Harris-Decima pollster Allan Gregg thinks Ignatieff is on the right track — at last — and may yet turn Liberal fortunes around. Indeed, by year’s end, the Liberals had already rebounded slightly in the polls and had the government on the run over the Afghanistan detainee issue.

“I don’t think it is too late,” says Gregg.

But while he thinks emphasis on policy is the right prescription for what ails Liberals, Gregg predicts it will be an uphill struggle for Ignatieff — as for any opposition leader — to capture public interest, no matter how good his ideas.

“He’s kind of got to eat a live rat on stage in order to get you (media) guys’ attention.”

Or perhaps a little water skiing. Worked for Chretien after all, who rode his prowess at aquatic sports right into the Prime Minister’s Office.

Just Posted

UPDATED: Officials tour Hwy 2/Gaetz Avenue interchange

Deputy Premier Sarah Hoffman and local MLAs visit construction site

Bike thefts becoming ‘significant problem’ in Red Deer

Residents are sounding the alarm on the growing problem of bike theft… Continue reading

Red Deer approves 10 cannabis retail stores

Locations approved around the city

One trillion litres of sewage leaked into lakes and rivers over last five years

OTTAWA — Last Wednesday, a team of people from the Lake Ontario… Continue reading

Woman bitten at Red Deer dog park

Dog owners reminded to control their pets

WATCH: A horse was neglected by its owner. Now the horse is suing

ESTACADA, Ore. - Justice is an 8-year-old American quarter horse who used… Continue reading

Red Sox old-timer’s memorabilia going up for sale

BIDDEFORD, Maine — Some items belonging to one of the Boston Red… Continue reading

Rival Korea leaders to meet in Pyongyang in September

SEOUL, Korea, Republic Of — The rival Koreas announced Monday that North… Continue reading

Charlottesville anniversary: Peaceful protests, few arrests

WASHINGTON — Thousands of people wanting to send a message that racism… Continue reading

‘I believe music heals people’: 12-year-old records tribute for shooting victims

YARMOUTH, N.S. — Twelve-year-old Josh Cochrane of Yarmouth, N.S., watched the news… Continue reading

Fallen officers’ families gather with Justin Trudeau after tragedy

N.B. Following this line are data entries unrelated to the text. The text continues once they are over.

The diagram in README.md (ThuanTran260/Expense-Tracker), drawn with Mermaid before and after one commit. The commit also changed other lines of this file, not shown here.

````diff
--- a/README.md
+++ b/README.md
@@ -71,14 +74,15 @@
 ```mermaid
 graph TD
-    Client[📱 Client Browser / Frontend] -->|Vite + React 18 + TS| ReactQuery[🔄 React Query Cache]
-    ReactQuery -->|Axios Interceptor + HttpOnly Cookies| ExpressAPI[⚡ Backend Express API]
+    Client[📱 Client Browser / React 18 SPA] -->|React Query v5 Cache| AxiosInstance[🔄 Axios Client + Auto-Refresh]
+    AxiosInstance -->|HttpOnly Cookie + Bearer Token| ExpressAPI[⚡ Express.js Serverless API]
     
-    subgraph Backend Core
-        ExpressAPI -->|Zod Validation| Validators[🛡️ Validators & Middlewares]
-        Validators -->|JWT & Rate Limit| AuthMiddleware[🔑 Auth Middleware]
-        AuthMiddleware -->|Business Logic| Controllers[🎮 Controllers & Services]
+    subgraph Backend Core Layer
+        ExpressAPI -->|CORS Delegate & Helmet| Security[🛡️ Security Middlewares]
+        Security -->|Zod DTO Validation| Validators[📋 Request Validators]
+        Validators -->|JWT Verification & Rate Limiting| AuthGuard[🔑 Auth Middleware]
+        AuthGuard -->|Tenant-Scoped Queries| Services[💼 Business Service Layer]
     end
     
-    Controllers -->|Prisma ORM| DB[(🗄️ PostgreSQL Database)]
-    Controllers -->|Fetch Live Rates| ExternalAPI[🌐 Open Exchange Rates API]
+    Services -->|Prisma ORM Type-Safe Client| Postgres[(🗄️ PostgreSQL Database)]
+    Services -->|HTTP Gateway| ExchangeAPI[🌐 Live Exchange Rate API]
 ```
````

The prime minister laid flowers at the growing memorial to the four victims of Friday’s violence

Fallen officers’ families gather with prime minister after tragedy

FREDERICTON — Prime Minister Justin Trudeau met with families of fallen Fredericton… Continue reading

Liberals showcase benefits of billions spent on infrastructure projects

OTTAWA — Little more than a year before the next federal election,… Continue reading

Fredericton parade ‘a way to celebrate even in the midst of this grief’: mayor

FREDERICTON — Two days after four people were gunned down in a… Continue reading

Most Read

Five-day delivery plus unlimited digital access for $185 for 260 issues (must live in delivery area to qualify) Unlimited Digital Access 99 cents for the first four weeks and then only $15 per month Five-day delivery plus unlimited digital access for $15 a month